REQUIREMENT
The entries below must be returned exactly as they stand.

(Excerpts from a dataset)
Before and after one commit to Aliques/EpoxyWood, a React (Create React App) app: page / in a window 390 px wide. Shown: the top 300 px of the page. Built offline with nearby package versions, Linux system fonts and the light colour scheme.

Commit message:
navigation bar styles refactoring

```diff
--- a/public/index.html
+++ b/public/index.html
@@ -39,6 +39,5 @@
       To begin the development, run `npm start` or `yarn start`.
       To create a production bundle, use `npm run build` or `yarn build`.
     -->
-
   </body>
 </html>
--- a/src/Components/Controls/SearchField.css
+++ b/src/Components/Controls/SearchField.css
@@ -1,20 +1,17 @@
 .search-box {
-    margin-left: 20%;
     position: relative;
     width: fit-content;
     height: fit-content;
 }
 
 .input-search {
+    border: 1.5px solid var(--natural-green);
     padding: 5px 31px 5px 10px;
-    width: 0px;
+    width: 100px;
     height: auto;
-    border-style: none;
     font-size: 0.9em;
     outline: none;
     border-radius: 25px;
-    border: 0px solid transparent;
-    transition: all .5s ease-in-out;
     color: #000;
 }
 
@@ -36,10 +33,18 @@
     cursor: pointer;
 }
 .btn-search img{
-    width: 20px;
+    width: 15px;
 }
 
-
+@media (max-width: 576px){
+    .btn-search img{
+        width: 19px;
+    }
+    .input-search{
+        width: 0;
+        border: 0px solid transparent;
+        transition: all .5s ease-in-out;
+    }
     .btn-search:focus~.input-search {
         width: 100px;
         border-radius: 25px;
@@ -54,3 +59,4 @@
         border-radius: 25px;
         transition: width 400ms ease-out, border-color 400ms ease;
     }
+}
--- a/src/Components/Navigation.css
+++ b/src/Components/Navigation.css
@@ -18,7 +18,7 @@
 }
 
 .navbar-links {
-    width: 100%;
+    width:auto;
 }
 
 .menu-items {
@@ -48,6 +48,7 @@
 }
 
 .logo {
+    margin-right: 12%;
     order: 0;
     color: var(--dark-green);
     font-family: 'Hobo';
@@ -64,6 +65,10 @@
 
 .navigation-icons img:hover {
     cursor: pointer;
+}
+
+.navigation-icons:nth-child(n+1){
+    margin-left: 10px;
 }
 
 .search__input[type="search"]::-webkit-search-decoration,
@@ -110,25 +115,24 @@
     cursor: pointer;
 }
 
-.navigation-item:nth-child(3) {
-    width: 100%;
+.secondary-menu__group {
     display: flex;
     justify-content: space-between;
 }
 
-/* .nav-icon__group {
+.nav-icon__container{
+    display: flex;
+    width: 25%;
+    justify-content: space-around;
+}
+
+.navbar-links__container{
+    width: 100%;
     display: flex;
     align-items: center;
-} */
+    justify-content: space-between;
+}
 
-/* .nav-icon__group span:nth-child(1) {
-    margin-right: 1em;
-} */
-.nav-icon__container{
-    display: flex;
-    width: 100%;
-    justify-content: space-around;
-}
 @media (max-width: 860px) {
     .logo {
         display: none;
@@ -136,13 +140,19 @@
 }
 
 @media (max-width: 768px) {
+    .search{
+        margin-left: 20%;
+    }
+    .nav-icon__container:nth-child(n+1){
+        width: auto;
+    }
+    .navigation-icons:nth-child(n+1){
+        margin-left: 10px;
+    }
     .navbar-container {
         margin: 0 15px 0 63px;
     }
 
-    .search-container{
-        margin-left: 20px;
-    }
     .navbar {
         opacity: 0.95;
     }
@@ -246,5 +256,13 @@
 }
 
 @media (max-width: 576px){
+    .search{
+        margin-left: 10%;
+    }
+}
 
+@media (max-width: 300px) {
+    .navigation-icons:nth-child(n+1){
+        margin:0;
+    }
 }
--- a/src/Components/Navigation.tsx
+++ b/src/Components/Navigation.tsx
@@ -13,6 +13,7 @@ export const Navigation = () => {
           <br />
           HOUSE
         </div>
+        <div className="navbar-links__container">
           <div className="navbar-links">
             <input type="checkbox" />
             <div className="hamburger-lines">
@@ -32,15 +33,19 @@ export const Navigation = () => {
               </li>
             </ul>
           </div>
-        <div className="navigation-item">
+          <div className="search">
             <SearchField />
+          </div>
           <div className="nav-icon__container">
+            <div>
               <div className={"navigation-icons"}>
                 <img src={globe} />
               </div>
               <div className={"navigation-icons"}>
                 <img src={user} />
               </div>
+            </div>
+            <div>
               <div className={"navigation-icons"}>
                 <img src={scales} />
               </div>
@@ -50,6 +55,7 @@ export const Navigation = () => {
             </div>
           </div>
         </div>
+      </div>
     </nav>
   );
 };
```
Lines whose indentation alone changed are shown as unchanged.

ANSWER TO THIS EXERCISE
Before and after one commit to Aliques/EpoxyWood, a React (Create React App) app: page / in a window 390 px wide. Shown: the top 300 px of the page. Built offline with nearby package versions, Linux system fonts and the light colour scheme.

Commit message:
navigation bar styles refactoring

```diff
--- a/public/index.html
+++ b/public/index.html
@@ -39,6 +39,5 @@
       To begin the development, run `npm start` or `yarn start`.
       To create a production bundle, use `npm run build` or `yarn build`.
     -->
-
   </body>
 </html>
--- a/src/Components/Controls/SearchField.css
+++ b/src/Components/Controls/SearchField.css
@@ -1,20 +1,17 @@
 .search-box {
-    margin-left: 20%;
     position: relative;
     width: fit-content;
     height: fit-content;
 }
 
 .input-search {
+    border: 1.5px solid var(--natural-green);
     padding: 5px 31px 5px 10px;
-    width: 0px;
+    width: 100px;
     height: auto;
-    border-style: none;
     font-size: 0.9em;
     outline: none;
     border-radius: 25px;
-    border: 0px solid transparent;
-    transition: all .5s ease-in-out;
     color: #000;
 }
 
@@ -36,10 +33,18 @@
     cursor: pointer;
 }
 .btn-search img{
-    width: 20px;
+    width: 15px;
 }
 
-
+@media (max-width: 576px){
+    .btn-search img{
+        width: 19px;
+    }
+    .input-search{
+        width: 0;
+        border: 0px solid transparent;
+        transition: all .5s ease-in-out;
+    }
     .btn-search:focus~.input-search {
         width: 100px;
         border-radius: 25px;
@@ -54,3 +59,4 @@
         border-radius: 25px;
         transition: width 400ms ease-out, border-color 400ms ease;
     }
+}
--- a/src/Components/Navigation.css
+++ b/src/Components/Navigation.css
@@ -18,7 +18,7 @@
 }
 
 .navbar-links {
-    width: 100%;
+    width:auto;
 }
 
 .menu-items {
@@ -48,6 +48,7 @@
 }
 
 .logo {
+    margin-right: 12%;
     order: 0;
     color: var(--dark-green);
     font-family: 'Hobo';
@@ -64,6 +65,10 @@
 
 .navigation-icons img:hover {
     cursor: pointer;
+}
+
+.navigation-icons:nth-child(n+1){
+    margin-left: 10px;
 }
 
 .search__input[type="search"]::-webkit-search-decoration,
@@ -110,25 +115,24 @@
     cursor: pointer;
 }
 
-.navigation-item:nth-child(3) {
-    width: 100%;
+.secondary-menu__group {
     display: flex;
     justify-content: space-between;
 }
 
-/* .nav-icon__group {
+.nav-icon__container{
+    display: flex;
+    width: 25%;
+    justify-content: space-around;
+}
+
+.navbar-links__container{
+    width: 100%;
     display: flex;
     align-items: center;
-} */
+    justify-content: space-between;
+}
 
-/* .nav-icon__group span:nth-child(1) {
-    margin-right: 1em;
-} */
-.nav-icon__container{
-    display: flex;
-    width: 100%;
-    justify-content: space-around;
-}
 @media (max-width: 860px) {
     .logo {
         display: none;
@@ -136,13 +140,19 @@
 }
 
 @media (max-width: 768px) {
+    .search{
+        margin-left: 20%;
+    }
+    .nav-icon__container:nth-child(n+1){
+        width: auto;
+    }
+    .navigation-icons:nth-child(n+1){
+        margin-left: 10px;
+    }
     .navbar-container {
         margin: 0 15px 0 63px;
     }
 
-    .search-container{
-        margin-left: 20px;
-    }
     .navbar {
         opacity: 0.95;
     }
@@ -246,5 +256,13 @@
 }
 
 @media (max-width: 576px){
+    .search{
+        margin-left: 10%;
+    }
+}
 
+@media (max-width: 300px) {
+    .navigation-icons:nth-child(n+1){
+        margin:0;
+    }
 }
--- a/src/Components/Navigation.tsx
+++ b/src/Components/Navigation.tsx
@@ -13,6 +13,7 @@ export const Navigation = () => {
           <br />
           HOUSE
         </div>
+        <div className="navbar-links__container">
           <div className="navbar-links">
             <input type="checkbox" />
             <div className="hamburger-lines">
@@ -32,15 +33,19 @@ export const Navigation = () => {
               </li>
             </ul>
           </div>
-        <div className="navigation-item">
+          <div className="search">
             <SearchField />
+          </div>
           <div className="nav-icon__container">
+            <div>
               <div className={"navigation-icons"}>
                 <img src={globe} />
               </div>
               <div className={"navigation-icons"}>
                 <img src={user} />
               </div>
+            </div>
+            <div>
               <div className={"navigation-icons"}>
                 <img src={scales} />
               </div>
@@ -50,6 +55,7 @@ export const Navigation = () => {
             </div>
           </div>
         </div>
+      </div>
     </nav>
   );
 };
```
Lines whose indentation alone changed are shown as unchanged.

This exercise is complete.